This above pictured is of original art from the recent San Diego Comic-Con I attended. Which got me thinking a lot about the work of Charles Schulz through his strips of Charlie Brown, Lucy, Linus, Snoopy, and the rest of the Peanuts gang.
I grew up with the Peanuts strips, then all eventually stopped as I would no longer read the newspaper cartoons, or feel the allure of the paperback compilations. My sequential art appreciation evolved more into serialized comic books with more hard-edged fiction, complex storytelling, and abstract, fantastical settings.
But attending the latest San Diego Comic-Con, I passed by a booth with this displayed for-sale original art strip.

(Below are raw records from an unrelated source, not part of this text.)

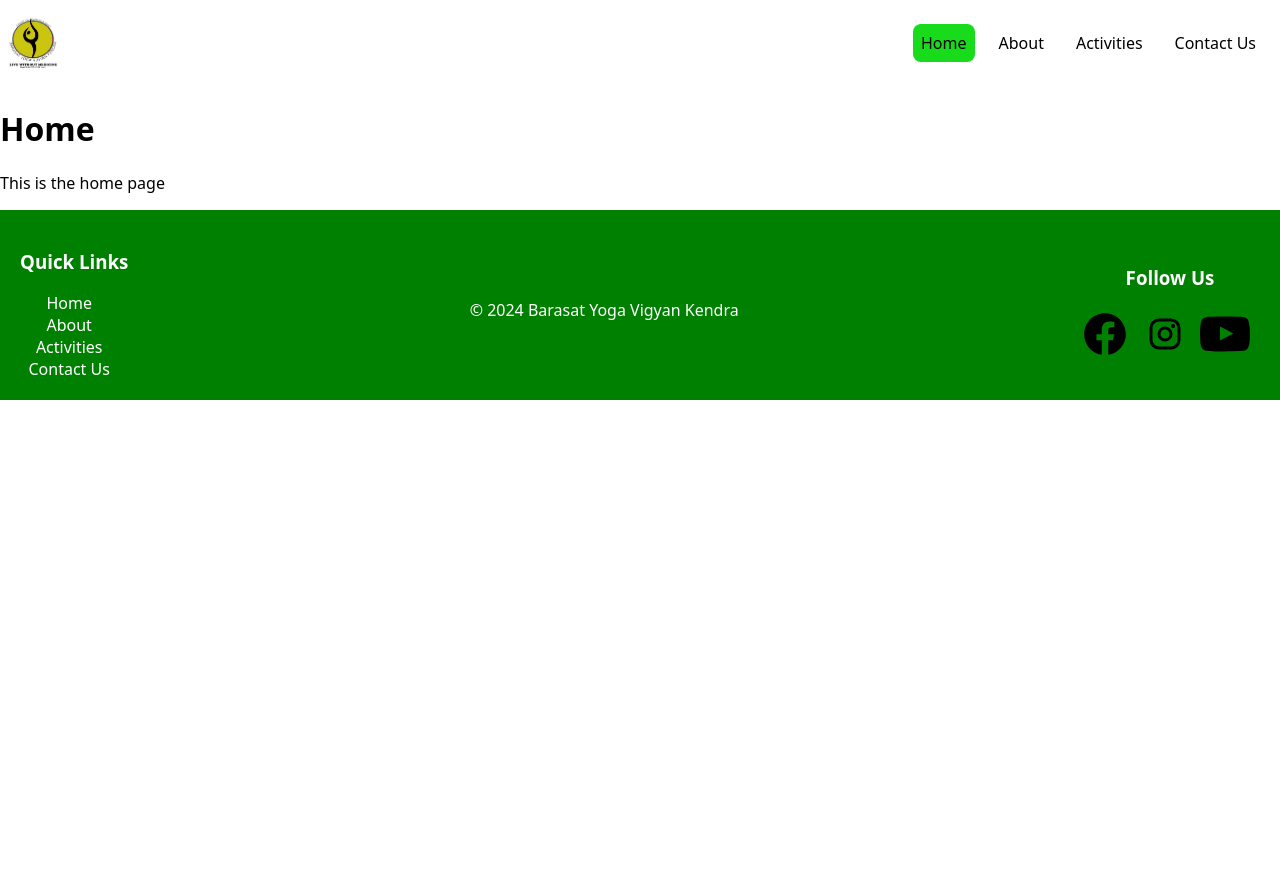
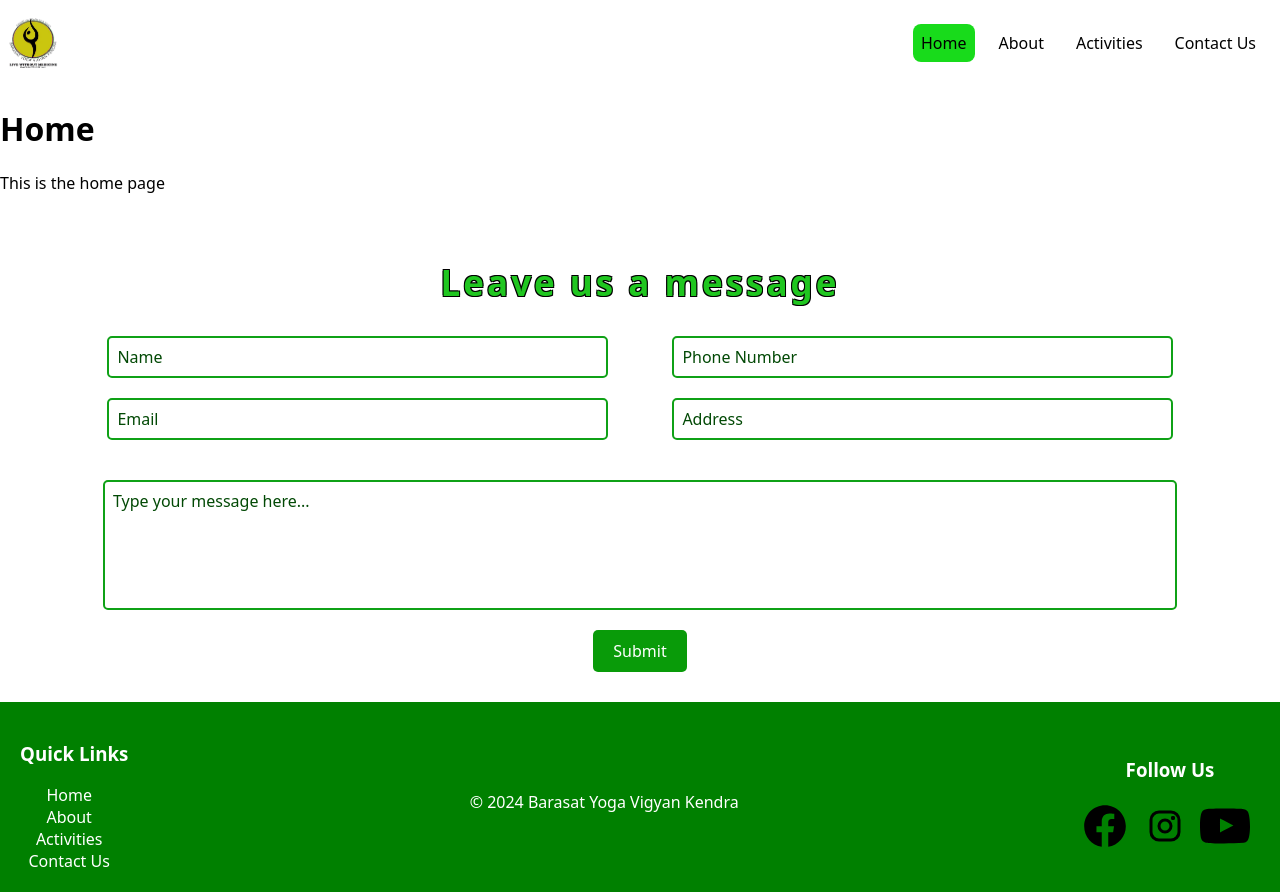
Before and after one commit to GENERAL-PRIME/BYVK-web, a React (Vite) app: page / in a window 1280 px wide. Before the commit the page ends 800 px from the top, so only its background shows below. Built offline with nearby package versions, Linux system fonts and the light colour scheme.

Commit message:
Leave a text section component added

```diff
--- a/src/pages/Activities/Activities.jsx
+++ b/src/pages/Activities/Activities.jsx
@@ -1,9 +1,11 @@
 import React from "react";
+import LeaveUsAText from "../../components/LeaveUsAText/LeaveUsAText";
 
 export default function Activities() {
   return (
     <div>
       <h1>Activities</h1>
+      <LeaveUsAText />
     </div>
   );
 }
--- a/src/pages/Contact/Contact.jsx
+++ b/src/pages/Contact/Contact.jsx
@@ -1,10 +1,12 @@
 import React from "react";
+import LeaveUsAText from "../../components/LeaveUsAText/LeaveUsAText";
 
 function Contact() {
   return (
     <div>
       <h1>Contact</h1>
       <p>This is the contact page</p>
+      <LeaveUsAText />
     </div>
   );
 }
--- a/src/pages/Home/Home.jsx
+++ b/src/pages/Home/Home.jsx
@@ -1,10 +1,12 @@
 import React from "react";
+import LeaveUsAText from "../../components/LeaveUsAText/LeaveUsAText";
 
 function Home() {
   return (
     <div>
       <h1>Home</h1>
       <p>This is the home page</p>
+      <LeaveUsAText />
     </div>
   );
 }
```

The beautiful four-panel magic of Schulz transitional reaction to Lucy’s suggestion of simplifying love by focusing on a particular complexity, perhaps leading to a new emotion. But Snoopy, being a struggling writer who I can relate to, finds such a complex emotion isn’t easily simplified the more you focus on. Agony can be enduring, overbearing to comprehend; especially when expressing deep emotion.
– Orion T
Happiness is watching some Peanuts cartoon from the warmth of your surroundings. These good times with Charlie Brown and the gang do not have to be from the home, or with familiars, or in direct gaze at the screen.
You’re a good man, Charlie Brown.
I think I came this way to write and share my mind with the world. It’s what I do, and enjoy most in life. What about you?
As for the picture above, I love the Peanuts comic strips and related anything brought to life by Charles Schulz. Especially, Charlie Brown. Everything about Charlie Brown is wonderful, easy to relate. He is an emphatic symbol for all who strive, and keep going no matter the result. Throughout and afterwards of his own actions – we find questions, explorations, reflections not just in our favorite blockhead, but in ourselves. Charlie Brown’s conclusions are often humorous, and understanding. We learn from him, to best enjoy and perhaps appreciate our little failures in life, at least for a chuckle. Then, we find other reasons to smile, often the less complicated life things work best, like peanut butter sandwiches and funny dogs.
Concerning the above picture: I love the transitional flipping of black and white. This adds much more to the message and conclusive question. As a result, I feel Charlie Brown may have pondered this for a while. The differences in time between panels could have been minutes or days, perhaps years; I think it’s all the same. As to what leads him to this rumination process, we could only imagine. Losing another baseball game? Another awkward encounter with the Little-Red Haired Girl? Another 5-cent psychiatric evaluation with Lucy Van Pelt? Or perhaps, nothing at all..
I know not the original source of the above picture. The pic was on my hard drive for a long time and forgotten until now. I felt it needed sharing. If anyone knows more info: including the original printed platform, publication date, additional context; please share.